When both interactive session and automated process accounts are used, organizations can grant each privileged account access to a small subset of the hosts in the network and they can also choose to implement limited privileged domain accounts. For the accounts used only for automated processes, CyberArk suggests that companies avoid embedding usernames, passwords, and/or other credentials in processes or in their proximity and should instead use a centralized system that can provide credentials to automated processes on demand.
Dell this week published the results of a global survey (PDF) on privileged account management revealing that 76 percent of the responding IT security professionals believe that improved control can reduce the likelihood of a security breach.
According to Dell’s survey, 83 percent of respondents face challenges with the management of administrative or other privileged accounts, which renders businesses vulnerable to security breaches. However, 75 percent of the surveyed IT security professionals revealed that they do have a defined process for managing privileged accounts, albeit they don’t always follow it.
Dell’s survey also revealed that 30 percent of the respondents still use manual processes like Excel or other spreadsheets to manage privileged accounts, which slows their response time in critical situations significantly. Only 26 percent of the respondents say they change administrative or other privileged passwords on mission critical systems and devices on a monthly basis, but most of them change these passwords less frequently.
37 percent of survey respondents who revealed they face issues with privileged accounts management also say that the most critical challenge for their organizations is the fact that the default admin passwords on hardware and software are not consistently changed. 37 percent of respondents also say that another issue is the fact that multiple admins share a common set of credentials, while 31 percent cite the inability to consistently identify individuals responsible for administrator activities.
According to the survey, IT administrators believe that delegation (the ability to provide admins only with the privileges they need to do their job) and password vaulting (the automated storage, issuance and changing of credentials) represent critical practices for the administrative or privileged account management within their organizations.
Despite that, less than half of respondents record, log and monitor administrative or other privileged access on a regular basis. Thus, enterprises are susceptible to hacks and breaches aimed at exposing corporate data, especially when a multitude of software tools and manual processes are used for the management of privileged accounts, Dell says
“Privileged accounts really are the ‘keys to the kingdom,’ which is why hackers seek them out and why we’ve seen so many high-profile breaches over the past few years use these critical credentials. To alleviate this risk and ensure these accounts are controlled and secured, it’s absolutely crucial for organizations to have a secure, auditable process to protect them. A good privileged account management strategy includes a password safe, as well as least-privileged control to protect organizational assets from breaches,” John Milburn, executive director and general manager, Identity and Access Management, Dell Security, says.

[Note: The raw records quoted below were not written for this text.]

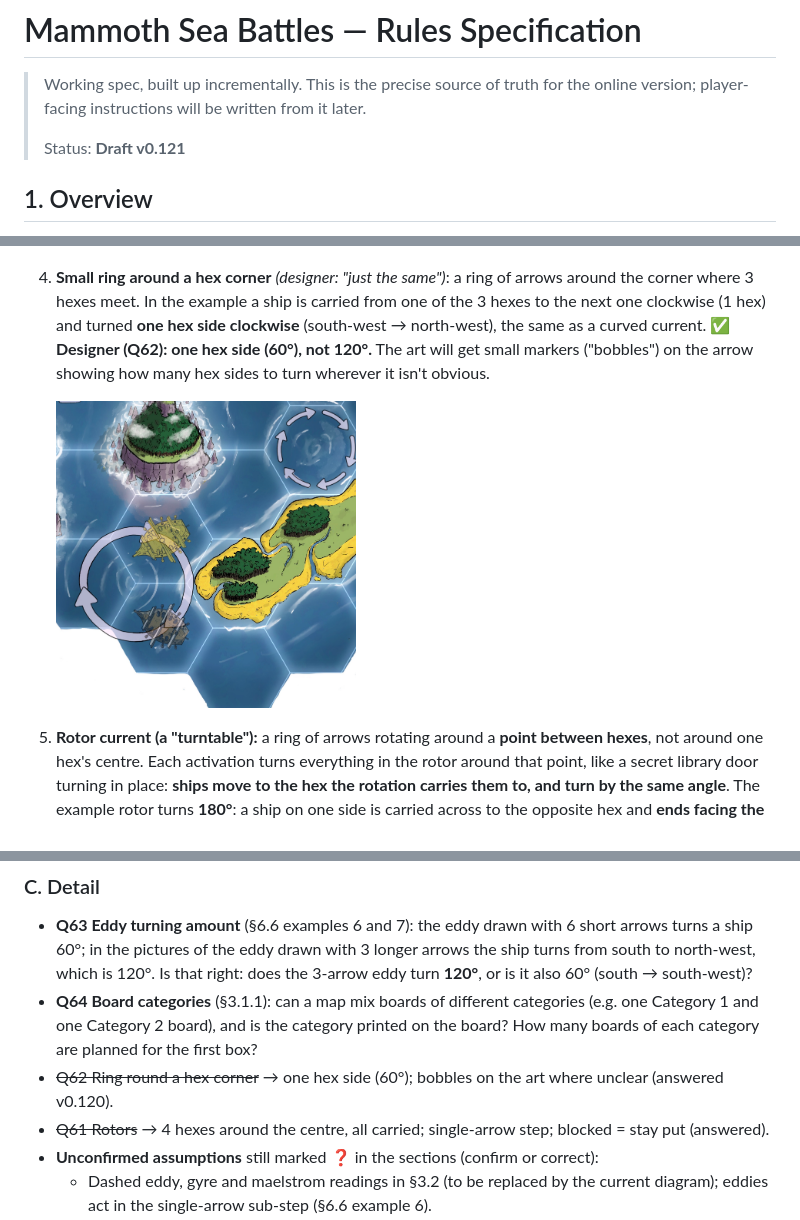
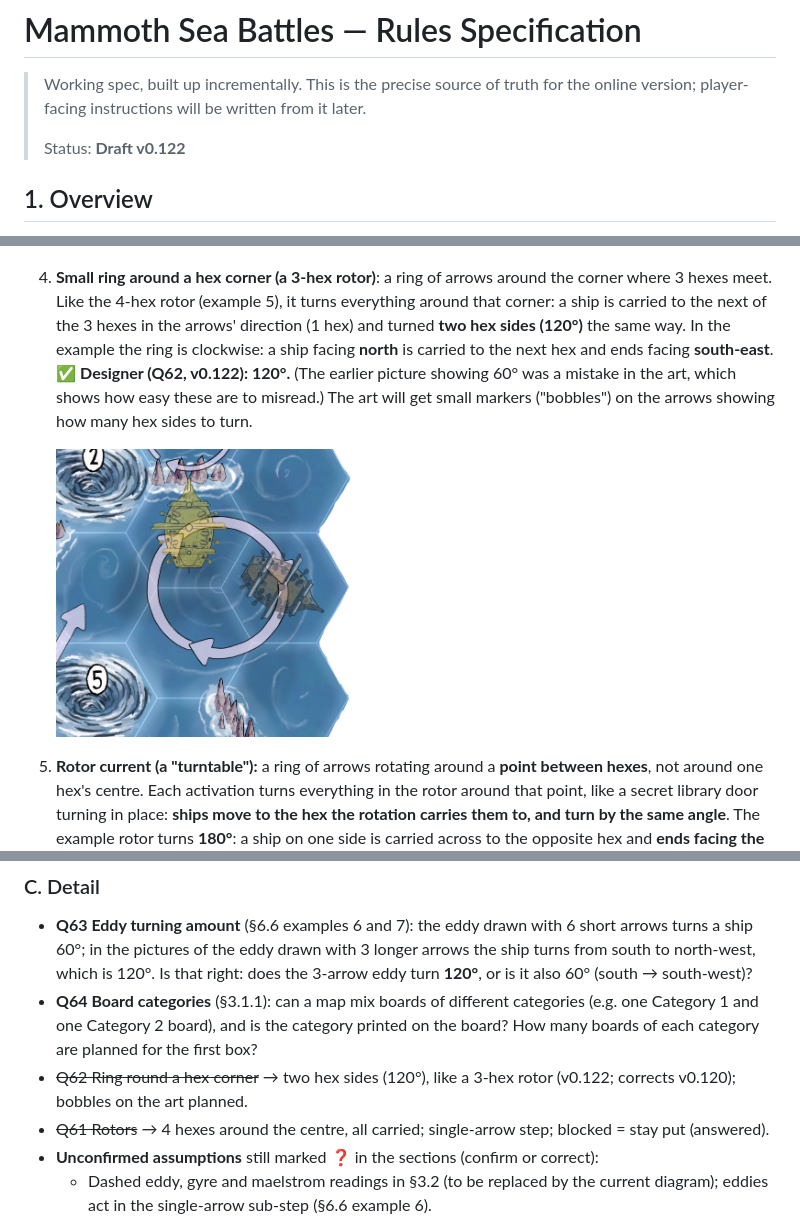
Before and after one commit to oopsboogaloo/mammothseabattles, a Markdown page: docs/rules.md, 3 parts joined by grey strips. GitHub-like rendering; pictures changed too: docs/images/currents/example-5-three-hex-ring.jpg.

Commit message:
Rules v0.122: corner ring turns 120°; replace example picture
Co-Authored-By: Claude Opus 5.5 <noreply@anthropic.com>
Claude-Session: https://claude.ai/code/session_01WkLjbM9dGhLW8Bo2ZxzwrB

```diff
--- a/docs/rules.md
+++ b/docs/rules.md
@@ -3,7 +3,7 @@
 > Working spec, built up incrementally. This is the precise source of truth for
 > the online version; player-facing instructions will be written from it later.
 >
-> Status: **Draft v0.121**
+> Status: **Draft v0.122**
 
 ## 1. Overview
 A pirate sea battle and race game between crews of **anthropomorphic mammoth and
@@ -489,10 +489,11 @@ Remember: Gale also gives **1 DD for each Part sailed at Full Sail**, taken at U
 
    <img src="images/currents/example-4-curved-anticlockwise.jpg" width="300">
 
-4. **Small ring around a hex corner** *(designer: "just the same")*: a ring of arrows around the corner where 3 hexes meet. In the example
-   a ship is carried from one of the 3 hexes to the next one clockwise (1 hex) and turned **one hex side clockwise** (south-west →
-   north-west), the same as a curved current. ✅ **Designer (Q62): one hex side (60°), not 120°.** The art will get small markers
-   ("bobbles") on the arrow showing how many hex sides to turn wherever it isn't obvious.
+4. **Small ring around a hex corner (a 3-hex rotor)**: a ring of arrows around the corner where 3 hexes meet. Like the 4-hex rotor
+   (example 5), it turns everything around that corner: a ship is carried to the next of the 3 hexes in the arrows' direction (1 hex) and
+   turned **two hex sides (120°)** the same way. In the example the ring is clockwise: a ship facing **north** is carried to the next hex
+   and ends facing **south-east**. ✅ **Designer (Q62, v0.122): 120°.** (The earlier picture showing 60° was a mistake in the art, which
+   shows how easy these are to misread.) The art will get small markers ("bobbles") on the arrows showing how many hex sides to turn.
 
    <img src="images/currents/example-5-three-hex-ring.jpg" width="300">
 
@@ -920,7 +921,7 @@ _None: all prototype questions are answered (apart from the designer's diagrams
   **120°**, or is it also 60° (south → south-west)?
 - **Q64 Board categories** (§3.1.1): can a map mix boards of different categories (e.g. one Category 1 and one Category 2 board), and
   is the category printed on the board? How many boards of each category are planned for the first box?
-- ~~Q62 Ring round a hex corner~~ → one hex side (60°); bobbles on the art where unclear (answered v0.120).
+- ~~Q62 Ring round a hex corner~~ → two hex sides (120°), like a 3-hex rotor (v0.122; corrects v0.120); bobbles on the art planned.
 - ~~Q61 Rotors~~ → 4 hexes around the centre, all carried; single-arrow step; blocked = stay put (answered).
 - **Unconfirmed assumptions** still marked ❓ in the sections (confirm or correct):
   - Dashed eddy, gyre and maelstrom readings in §3.2 (to be replaced by the current diagram); eddies act in the single-arrow sub-step (§6.6 example 6).
```
Also changed, not shown: other parts of docs/rules.md (+1 -0 lines), docs/engineering-design.md (+1 -1 lines).
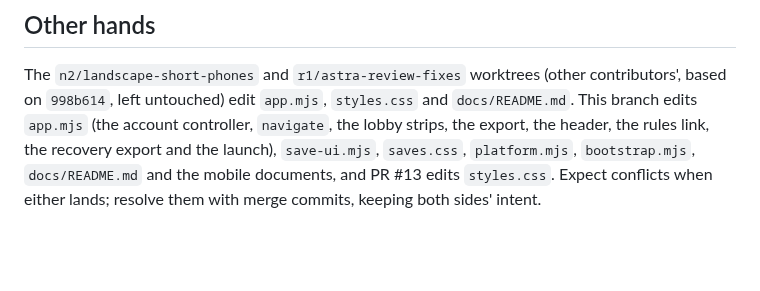
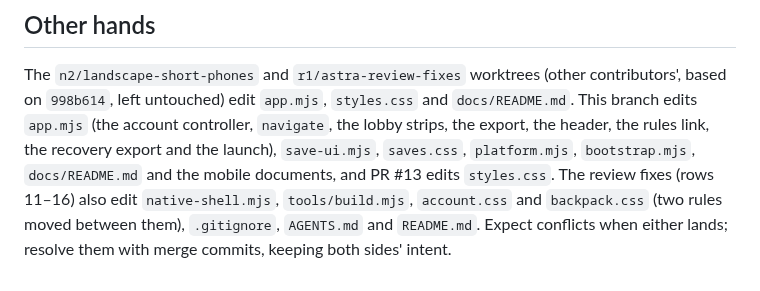
Before and after one commit to cambridgetcg/mythseal, a Markdown page: docs/IOS-FIRST-FLIGHT.md, the part around the change. Rendered like a GitHub page; blank space fills up the shorter version.

Commit message:
Name the files the review fixes touch, for whoever merges next
The first-flight record lists the files this branch edits so the other
hands working from 998b614 know where to expect conflicts. The review fixes
add native-shell.mjs, tools/build.mjs, account.css and backpack.css (two
rules moved between them), .gitignore, AGENTS.md and README.md.

Co-Authored-By: Claude Opus 5.5 (1M context) <noreply@anthropic.com>

```diff
--- a/docs/IOS-FIRST-FLIGHT.md
+++ b/docs/IOS-FIRST-FLIGHT.md
@@ -223,5 +223,7 @@ and `docs/README.md`. This branch edits `app.mjs` (the account controller,
 `navigate`, the lobby strips, the export, the header, the rules link, the
 recovery export and the launch), `save-ui.mjs`, `saves.css`, `platform.mjs`,
 `bootstrap.mjs`, `docs/README.md` and the mobile documents, and PR #13 edits
-`styles.css`. Expect conflicts when either lands; resolve them with merge
+`styles.css`. The review fixes (rows 11–16) also edit `native-shell.mjs`,
+`tools/build.mjs`, `account.css` and `backpack.css` (two rules moved between
+them), `.gitignore`, `AGENTS.md` and `README.md`. Expect conflicts when either lands; resolve them with merge
 commits, keeping both sides' intent.
```
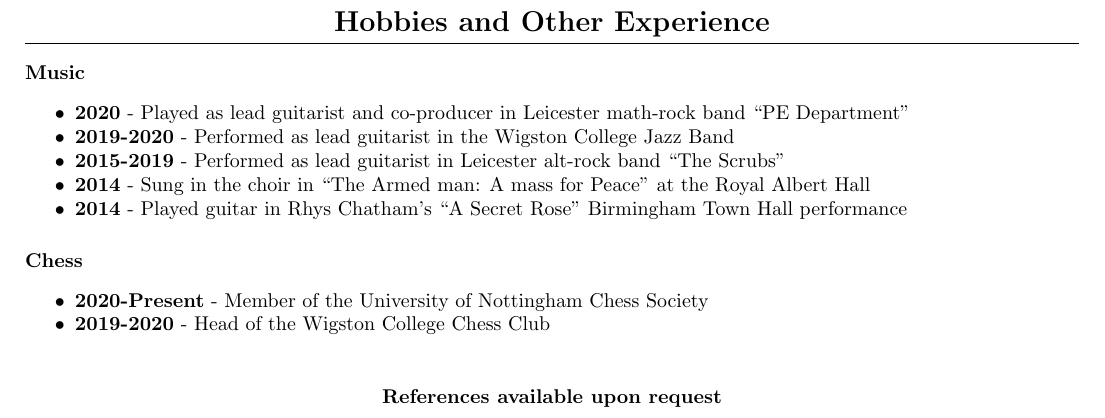
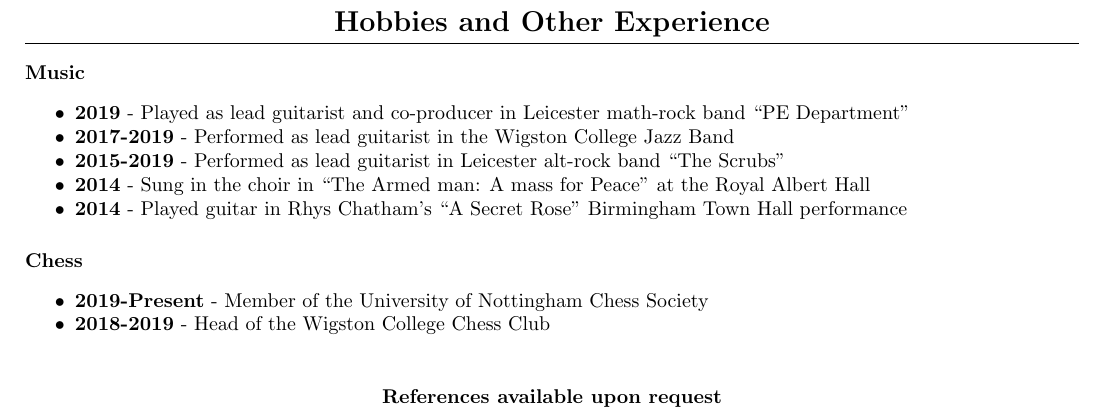
Before and after one commit to raygarner/rays_cv, a LaTeX CV (cv.tex): part of page 2 of 2, cut so that both start at the same text. Compiled offline with pdfLaTeX.

Commit message:
fixed dates

```diff
--- a/cv.tex
+++ b/cv.tex
@@ -170,11 +171,10 @@
-\end{itemize}
 
 \section{Hobbies and Other Experience}
 \subsection{Music}
 \begin{itemize}[noitemsep]
 
-\item \textbf{2020} - Played as lead guitarist and co-producer in Leicester math-rock band ``PE Department"
-\item \textbf{2019-2020} - Performed as lead guitarist in the Wigston College Jazz Band
+\item \textbf{2019} - Played as lead guitarist and co-producer in Leicester math-rock band ``PE Department"
+\item \textbf{2017-2019} - Performed as lead guitarist in the Wigston College Jazz Band
 \item \textbf{2015-2019} - Performed as lead guitarist in Leicester alt-rock band ``The Scrubs"
 \item \textbf{2014} - Sung in the choir in ``The Armed man: A mass for Peace" at the Royal Albert Hall
 \item \textbf{2014} - Played guitar in Rhys Chatham's ``A Secret Rose" Birmingham Town Hall performance
@@ -184,8 +184,8 @@
 \subsection{Chess}
 \begin{itemize}[noitemsep]
 
-\item \textbf{2020-Present} - Member of the University of Nottingham Chess Society
-\item \textbf{2019-2020} - Head of the Wigston College Chess Club
+\item \textbf{2019-Present} - Member of the University of Nottingham Chess Society
+\item \textbf{2018-2019} - Head of the Wigston College Chess Club
 
 \end{itemize}
 
```
Also changed, not shown: cv.pdf, cv.tex (19 more changed lines), 3 other files.
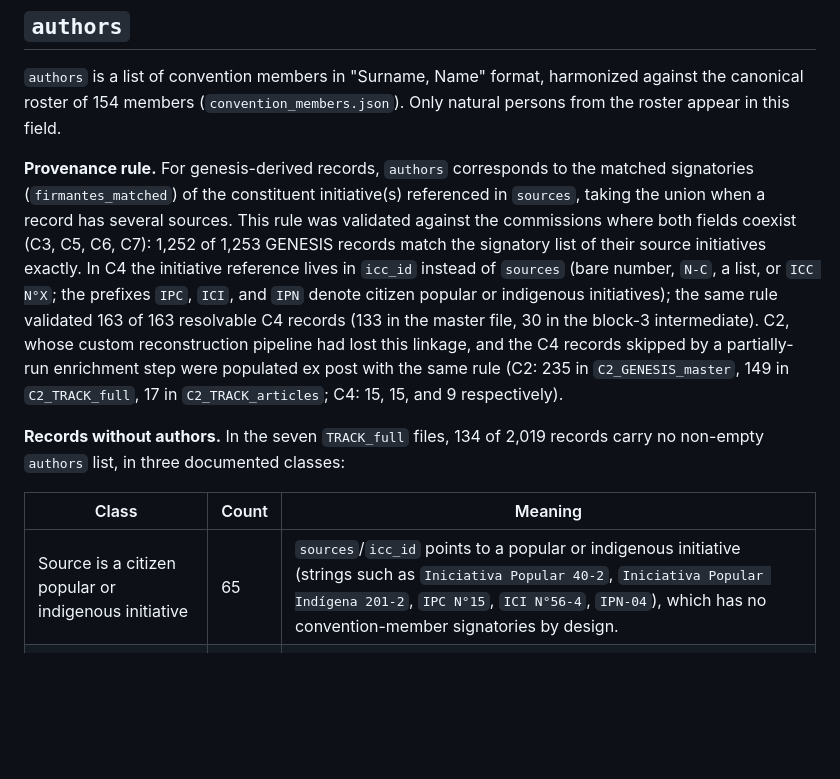
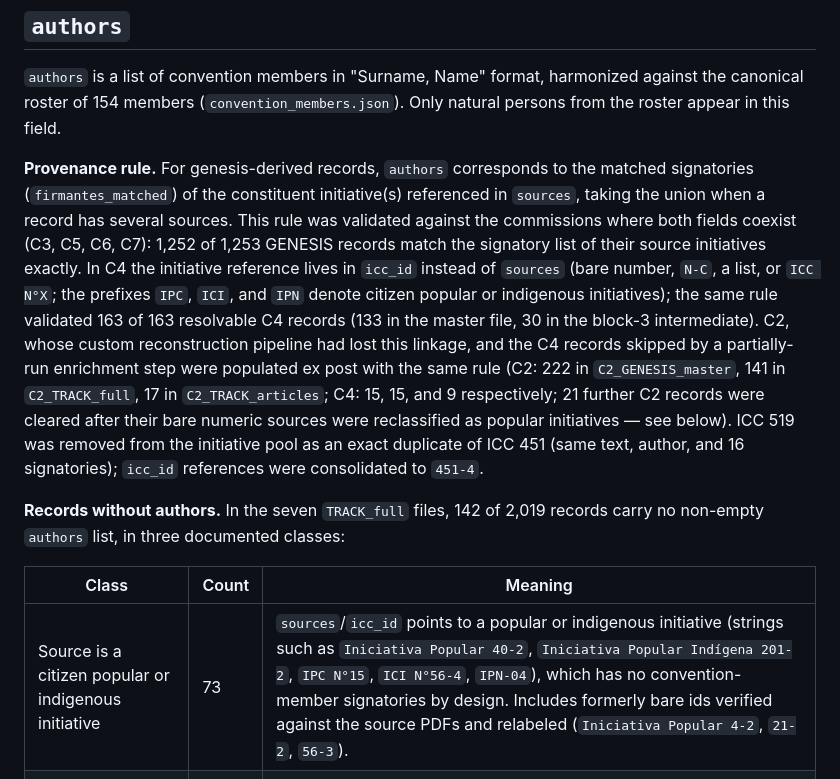
Before and after one commit to aoliveram/constitutional-proposal-tracking, a Markdown page: playground/paper/dataverse-codebook-draft.md, the part around the change. Rendered like a GitHub page; blank space fills up the shorter version.

```diff
--- a/playground/paper/dataverse-codebook-draft.md
+++ b/playground/paper/dataverse-codebook-draft.md
@@ -72,13 +72,13 @@ Case and accents are part of the raw identifier. For joins, preserve the exact v
 
 `authors` is a list of convention members in "Surname, Name" format, harmonized against the canonical roster of 154 members (`convention_members.json`). Only natural persons from the roster appear in this field.
 
-**Provenance rule.** For genesis-derived records, `authors` corresponds to the matched signatories (`firmantes_matched`) of the constituent initiative(s) referenced in `sources`, taking the union when a record has several sources. This rule was validated against the commissions where both fields coexist (C3, C5, C6, C7): 1,252 of 1,253 GENESIS records match the signatory list of their source initiatives exactly. In C4 the initiative reference lives in `icc_id` instead of `sources` (bare number, `N-C`, a list, or `ICC N°X`; the prefixes `IPC`, `ICI`, and `IPN` denote citizen popular or indigenous initiatives); the same rule validated 163 of 163 resolvable C4 records (133 in the master file, 30 in the block-3 intermediate). C2, whose custom reconstruction pipeline had lost this linkage, and the C4 records skipped by a partially-run enrichment step were populated ex post with the same rule (C2: 235 in `C2_GENESIS_master`, 149 in `C2_TRACK_full`, 17 in `C2_TRACK_articles`; C4: 15, 15, and 9 respectively).
+**Provenance rule.** For genesis-derived records, `authors` corresponds to the matched signatories (`firmantes_matched`) of the constituent initiative(s) referenced in `sources`, taking the union when a record has several sources. This rule was validated against the commissions where both fields coexist (C3, C5, C6, C7): 1,252 of 1,253 GENESIS records match the signatory list of their source initiatives exactly. In C4 the initiative reference lives in `icc_id` instead of `sources` (bare number, `N-C`, a list, or `ICC N°X`; the prefixes `IPC`, `ICI`, and `IPN` denote citizen popular or indigenous initiatives); the same rule validated 163 of 163 resolvable C4 records (133 in the master file, 30 in the block-3 intermediate). C2, whose custom reconstruction pipeline had lost this linkage, and the C4 records skipped by a partially-run enrichment step were populated ex post with the same rule (C2: 222 in `C2_GENESIS_master`, 141 in `C2_TRACK_full`, 17 in `C2_TRACK_articles`; C4: 15, 15, and 9 respectively; 21 further C2 records were cleared after their bare numeric sources were reclassified as popular initiatives — see below). ICC 519 was removed from the initiative pool as an exact duplicate of ICC 451 (same text, author, and 16 signatories); `icc_id` references were consolidated to `451-4`.
 
-**Records without authors.** In the seven `TRACK_full` files, 134 of 2,019 records carry no non-empty `authors` list, in three documented classes:
+**Records without authors.** In the seven `TRACK_full` files, 142 of 2,019 records carry no non-empty `authors` list, in three documented classes:
 
 | Class | Count | Meaning |
 |---|---|---|
-| Source is a citizen popular or indigenous initiative | 65 | `sources`/`icc_id` points to a popular or indigenous initiative (strings such as `Iniciativa Popular 40-2`, `Iniciativa Popular Indígena 201-2`, `IPC N°15`, `ICI N°56-4`, `IPN-04`), which has no convention-member signatories by design. |
+| Source is a citizen popular or indigenous initiative | 73 | `sources`/`icc_id` points to a popular or indigenous initiative (strings such as `Iniciativa Popular 40-2`, `Iniciativa Popular Indígena 201-2`, `IPC N°15`, `ICI N°56-4`, `IPN-04`), which has no convention-member signatories by design. Includes formerly bare ids verified against the source PDFs and relabeled (`Iniciativa Popular 4-2`, `21-2`, `56-3`). |
 | Unrecovered constituent initiative | 45 | The reference points to one of the 39 constituent-initiative numbers absent from `submitted_initiatives/` (e.g., 487, 639, 816, 963) — initiatives whose PDF was not available on the Convention's open-data site. |
 | No source reference | 24 | The record carries neither `sources` nor a resolvable `icc_id`, so no signatory list can be derived. |
 
```
Also changed, not shown: README.md (+4 -0 lines), playground/paper/paper-draft.md (+4 -4 lines).
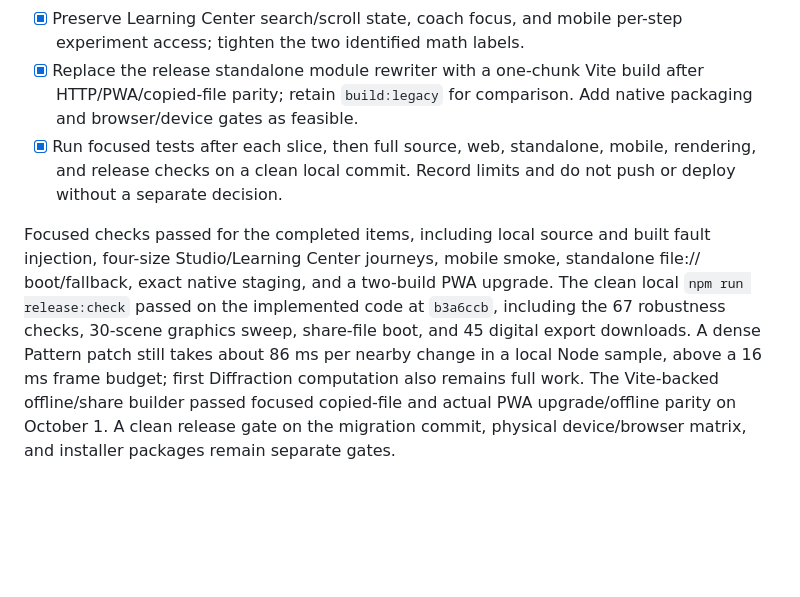
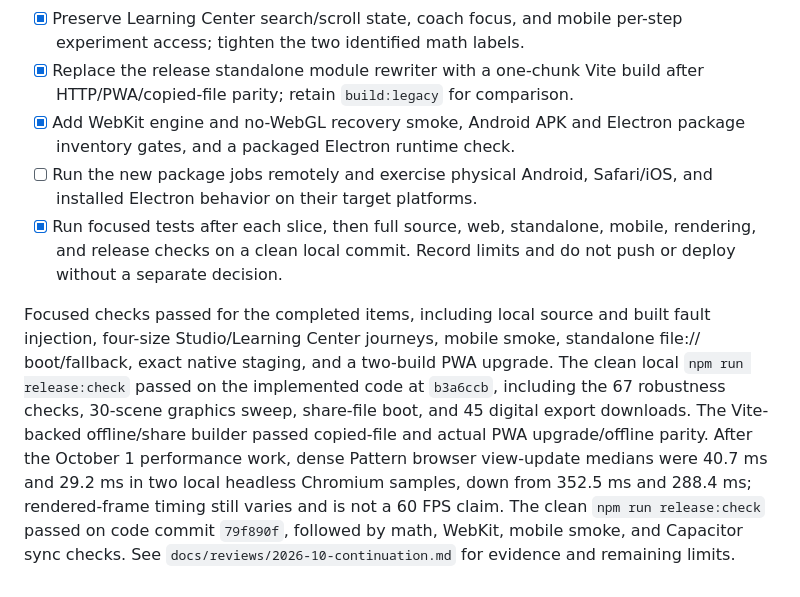
Before and after one commit to agentcarlosian/e8-studio, a Markdown page: docs/plan.md, the part around the change. Drawn GitHub-style; blank space fills up the shorter version.

Commit message:
Record continuation validation and remaining platform limits

```diff
--- a/docs/plan.md
+++ b/docs/plan.md
@@ -72,7 +72,10 @@ baseline, not evidence that the issues below are already fixed.
       per-step experiment access; tighten the two identified math labels.
 - [x] Replace the release standalone module rewriter with a one-chunk Vite
       build after HTTP/PWA/copied-file parity; retain `build:legacy` for comparison.
-      Add native packaging and browser/device gates as feasible.
+- [x] Add WebKit engine and no-WebGL recovery smoke, Android APK and Electron
+      package inventory gates, and a packaged Electron runtime check.
+- [ ] Run the new package jobs remotely and exercise physical Android,
+      Safari/iOS, and installed Electron behavior on their target platforms.
 - [x] Run focused tests after each slice, then full source, web, standalone,
       mobile, rendering, and release checks on a clean local commit. Record
       limits and do not push or deploy without a separate decision.
@@ -82,9 +85,11 @@ fault injection, four-size Studio/Learning Center journeys, mobile smoke,
 standalone file:// boot/fallback, exact native staging, and a two-build PWA
 upgrade. The clean local `npm run release:check` passed on the implemented code
 at `b3a6ccb`, including the 67 robustness checks, 30-scene graphics sweep,
-share-file boot, and 45 digital export downloads. A dense Pattern patch still
-takes about 86 ms per nearby change in a local Node sample, above a 16 ms frame
-budget; first Diffraction computation also remains full work. The Vite-backed
-offline/share builder passed focused copied-file and actual PWA upgrade/offline
-parity on October 1. A clean release gate on the migration commit, physical
-device/browser matrix, and installer packages remain separate gates.
+share-file boot, and 45 digital export downloads. The Vite-backed offline/share
+builder passed copied-file and actual PWA upgrade/offline parity. After the
+October 1 performance work, dense Pattern browser view-update medians were
+40.7 ms and 29.2 ms in two local headless Chromium samples, down from 352.5 ms
+and 288.4 ms; rendered-frame timing still varies and is not a 60 FPS claim.
+The clean `npm run release:check` passed on code commit `79f890f`, followed by
+math, WebKit, mobile smoke, and Capacitor sync checks. See
+`docs/reviews/2026-10-continuation.md` for evidence and remaining limits.
```
Also changed, not shown: docs/reviews/2026-10-continuation.md (added, +51 -0 lines).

Dell’s survey of more than 560 IT technology professionals responsible for security was conducted across the United States, United Kingdom, Germany, Australia and New Zealand.